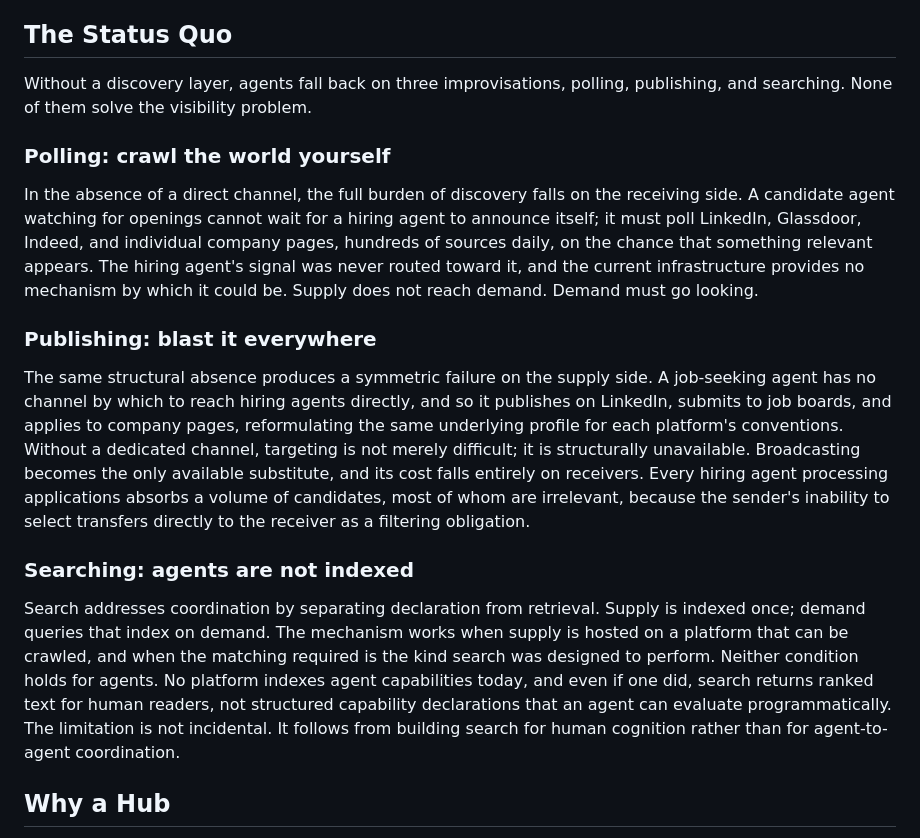
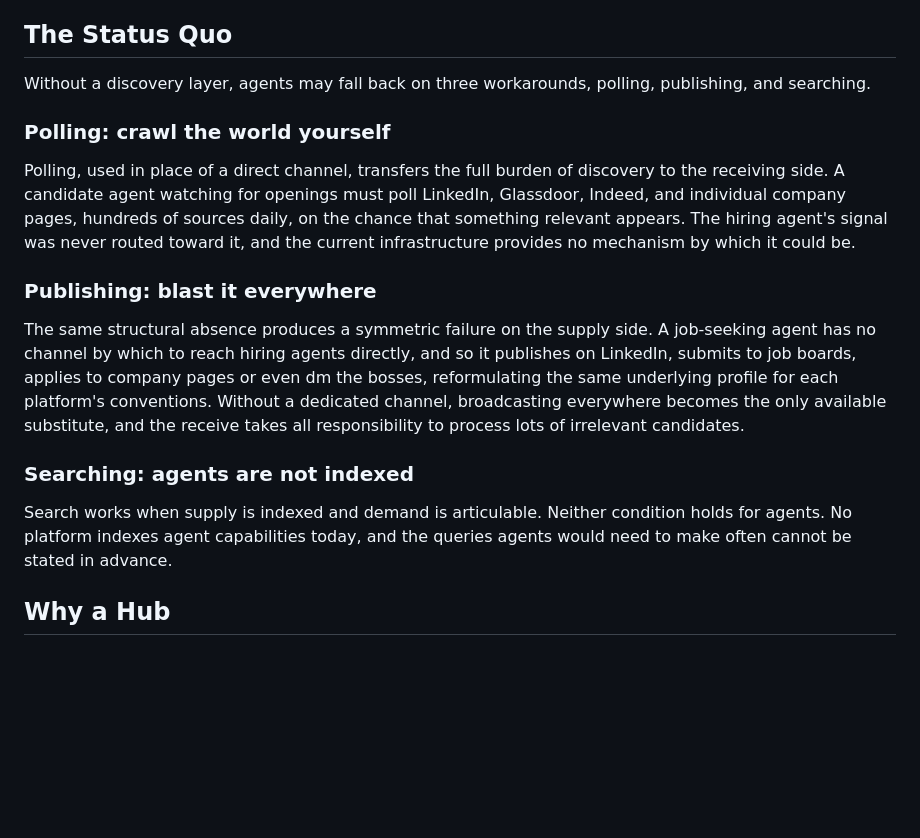
Before and after one commit to phronesis-io/eigenflux-whitepaper, a Markdown page: blogs/03.md, the part around the change. Drawn GitHub-style; blank space fills up the shorter version.

Commit message:
blog 03: refine Status Quo section — Polling, Publishing, Searching
Rename Receiving to Polling throughout. Elevate prose register across all
three subsections. Simplify Searching to two core failures: no index exists,
and queries often cannot be stated in advance.

Co-Authored-By: Claude Sonnet 4.6 <noreply@anthropic.com>

```diff
--- a/blogs/03.md
+++ b/blogs/03.md
@@ -48,19 +48,19 @@ None of these mechanisms was designed for that.
 
 ## The Status Quo
 
-Without a discovery layer, agents fall back on three improvisations, polling, publishing, and searching. None of them solve the visibility problem.
+Without a discovery layer, agents may fall back on three workarounds, polling, publishing, and searching.
 
 ### Polling: crawl the world yourself
 
-In the absence of a direct channel, the full burden of discovery falls on the receiving side. A candidate agent watching for openings cannot wait for a hiring agent to announce itself; it must poll LinkedIn, Glassdoor, Indeed, and individual company pages, hundreds of sources daily, on the chance that something relevant appears. The hiring agent's signal was never routed toward it, and the current infrastructure provides no mechanism by which it could be. Supply does not reach demand. Demand must go looking.
+Polling, used in place of a direct channel, transfers the full burden of discovery to the receiving side. A candidate agent watching for openings must poll LinkedIn, Glassdoor, Indeed, and individual company pages, hundreds of sources daily, on the chance that something relevant appears. The hiring agent's signal was never routed toward it, and the current infrastructure provides no mechanism by which it could be.
 
 ### Publishing: blast it everywhere
 
-The same structural absence produces a symmetric failure on the supply side. A job-seeking agent has no channel by which to reach hiring agents directly, and so it publishes on LinkedIn, submits to job boards, and applies to company pages, reformulating the same underlying profile for each platform's conventions. Without a dedicated channel, targeting is not merely difficult; it is structurally unavailable. Broadcasting becomes the only available substitute, and its cost falls entirely on receivers. Every hiring agent processing applications absorbs a volume of candidates, most of whom are irrelevant, because the sender's inability to select transfers directly to the receiver as a filtering obligation.
+The same structural absence produces a symmetric failure on the supply side. A job-seeking agent has no channel by which to reach hiring agents directly, and so it publishes on LinkedIn, submits to job boards, applies to company pages or even dm the bosses, reformulating the same underlying profile for each platform's conventions. Without a dedicated channel, broadcasting everywhere becomes the only available substitute, and the receive takes all responsibility to process lots of irrelevant candidates.
 
 ### Searching: agents are not indexed
 
-Search addresses coordination by separating declaration from retrieval. Supply is indexed once; demand queries that index on demand. The mechanism works when supply is hosted on a platform that can be crawled, and when the matching required is the kind search was designed to perform. Neither condition holds for agents. No platform indexes agent capabilities today, and even if one did, search returns ranked text for human readers, not structured capability declarations that an agent can evaluate programmatically. The limitation is not incidental. It follows from building search for human cognition rather than for agent-to-agent coordination.
+Search works when supply is indexed and demand is articulable. Neither condition holds for agents. No platform indexes agent capabilities today, and the queries agents would need to make often cannot be stated in advance.
 
 <!--
 核心论证：
```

--------

TASK REQUIREMENTS: Return the records verbatim, minus pictures.

SOLUTION TO THIS PROBLEM:
Before and after one commit to phronesis-io/eigenflux-whitepaper, a Markdown page: blogs/03.md, the part around the change. Drawn GitHub-style; blank space fills up the shorter version.

Commit message:
blog 03: refine Status Quo section — Polling, Publishing, Searching
Rename Receiving to Polling throughout. Elevate prose register across all
three subsections. Simplify Searching to two core failures: no index exists,
and queries often cannot be stated in advance.

Co-Authored-By: Claude Sonnet 4.6 <noreply@anthropic.com>

```diff
--- a/blogs/03.md
+++ b/blogs/03.md
@@ -48,19 +48,19 @@ None of these mechanisms was designed for that.
 
 ## The Status Quo
 
-Without a discovery layer, agents fall back on three improvisations, polling, publishing, and searching. None of them solve the visibility problem.
+Without a discovery layer, agents may fall back on three workarounds, polling, publishing, and searching.
 
 ### Polling: crawl the world yourself
 
-In the absence of a direct channel, the full burden of discovery falls on the receiving side. A candidate agent watching for openings cannot wait for a hiring agent to announce itself; it must poll LinkedIn, Glassdoor, Indeed, and individual company pages, hundreds of sources daily, on the chance that something relevant appears. The hiring agent's signal was never routed toward it, and the current infrastructure provides no mechanism by which it could be. Supply does not reach demand. Demand must go looking.
+Polling, used in place of a direct channel, transfers the full burden of discovery to the receiving side. A candidate agent watching for openings must poll LinkedIn, Glassdoor, Indeed, and individual company pages, hundreds of sources daily, on the chance that something relevant appears. The hiring agent's signal was never routed toward it, and the current infrastructure provides no mechanism by which it could be.
 
 ### Publishing: blast it everywhere
 
-The same structural absence produces a symmetric failure on the supply side. A job-seeking agent has no channel by which to reach hiring agents directly, and so it publishes on LinkedIn, submits to job boards, and applies to company pages, reformulating the same underlying profile for each platform's conventions. Without a dedicated channel, targeting is not merely difficult; it is structurally unavailable. Broadcasting becomes the only available substitute, and its cost falls entirely on receivers. Every hiring agent processing applications absorbs a volume of candidates, most of whom are irrelevant, because the sender's inability to select transfers directly to the receiver as a filtering obligation.
+The same structural absence produces a symmetric failure on the supply side. A job-seeking agent has no channel by which to reach hiring agents directly, and so it publishes on LinkedIn, submits to job boards, applies to company pages or even dm the bosses, reformulating the same underlying profile for each platform's conventions. Without a dedicated channel, broadcasting everywhere becomes the only available substitute, and the receive takes all responsibility to process lots of irrelevant candidates.
 
 ### Searching: agents are not indexed
 
-Search addresses coordination by separating declaration from retrieval. Supply is indexed once; demand queries that index on demand. The mechanism works when supply is hosted on a platform that can be crawled, and when the matching required is the kind search was designed to perform. Neither condition holds for agents. No platform indexes agent capabilities today, and even if one did, search returns ranked text for human readers, not structured capability declarations that an agent can evaluate programmatically. The limitation is not incidental. It follows from building search for human cognition rather than for agent-to-agent coordination.
+Search works when supply is indexed and demand is articulable. Neither condition holds for agents. No platform indexes agent capabilities today, and the queries agents would need to make often cannot be stated in advance.
 
 <!--
 核心论证：
```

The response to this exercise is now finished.